The use of a stungun on a 14-year-old girl at Carson Middle school on Oct. 23 was a justified use of force, albeit a very unpleasant one, according to an internal use-of-force review, Sheriff Ken Furlong said.
"I don't like tasing children," he said.
The Taser did not injure the girl and further injuries to her were avoided. The use of force came about when the girl resisted being taken into custody in an office.
"It was quite apparent the juvenile was resisting with violence and hands-on attempts to control her" would have led to more injuries, he said.
The girl sustained bruising and abrasions as a result of the altercation in the enclosed office, Furlong said.
"The office environment proves to be a very, very dangerous area to make an arrest," Furlong said. A fight in an office runs the gambit of dangerous items from immovable desks, sharp-ended whiteboards and furniture to bookshelves and sharp-cornered cabinets.
"After the use of the Taser," the altercation stopped and "further injuries were avoided," Furlong said.
Although the use of force was justified, the stungun was applied to the juvenile's lower back, the sheriff said he does not enjoy the fact the force was used on her.
Deputy Jessica Rivera "acted appropriately" to the situation, Furlong said. She tried to use the lowest level of force, but the girl continued to escalate the situation and Rivera's de-escalation tactics did not work.

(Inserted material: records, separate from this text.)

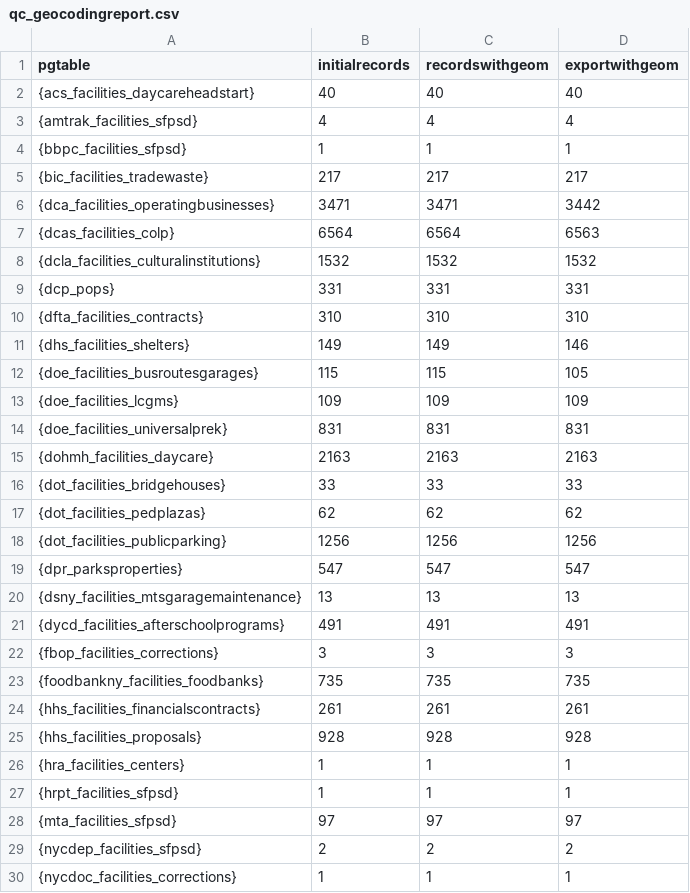
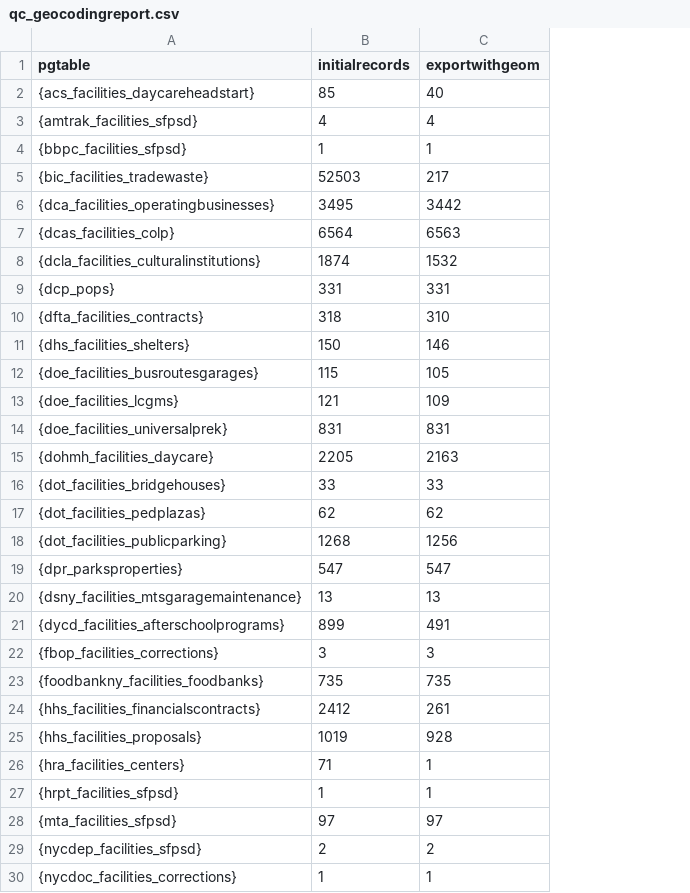
Before and after one commit to NYCPlanning/db-facilities-old, a CSV file: output/qc_geocodingreport.csv, drawn as a sheet; only a part is shown; the diff covers the shown part only; the diff names each change by its address in the sheet, - before the commit and + after, or states it on an @@ line.

Commit message:
adding latest QC report

```diff
--- a/output/qc_geocodingreport.csv
+++ b/output/qc_geocodingreport.csv
-column C (recordswithgeom), rows 2-30: 40 | 4 | 1 | 217 | 3471 | 6564 | 1532 | 331 | 310 | 149 | 115 | 109 | 831 | 2163 | 33 | 62 | 1256 | 547 | 13 | 491 | 3 | 735 | 261 | 928 | 1 | 1 | 97 | 2 | 1
-B2 (initialrecords): 40
+B2 (initialrecords): 85
-B5 (initialrecords): 217
+B5 (initialrecords): 52503
-B6 (initialrecords): 3471
+B6 (initialrecords): 3495
-B8 (initialrecords): 1532
+B8 (initialrecords): 1874
-B10 (initialrecords): 310
+B10 (initialrecords): 318
-B11 (initialrecords): 149
+B11 (initialrecords): 150
-B13 (initialrecords): 109
+B13 (initialrecords): 121
-B15 (initialrecords): 2163
+B15 (initialrecords): 2205
-B18 (initialrecords): 1256
+B18 (initialrecords): 1268
-B21 (initialrecords): 491
+B21 (initialrecords): 899
-B24 (initialrecords): 261
+B24 (initialrecords): 2412
-B25 (initialrecords): 928
+B25 (initialrecords): 1019
-B26 (initialrecords): 1
+B26 (initialrecords): 71
```
Also changed, not shown: 8 edited cells elsewhere in this file.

"I don't believe the officer had any other options available. It is evident there was a fight," Furlong said.
This was only the second time a stungun had been used on a juvenile in Furlong's 10 years, he said in October.
Furlong said the perception of the sheriff's office in the middle school, because of the incident, has taken a licking and needs to be rebuilt. Outreach between the sheriff's office and the students has taken a hit, saying, "We're here to help them. We need to rebuild those bridges."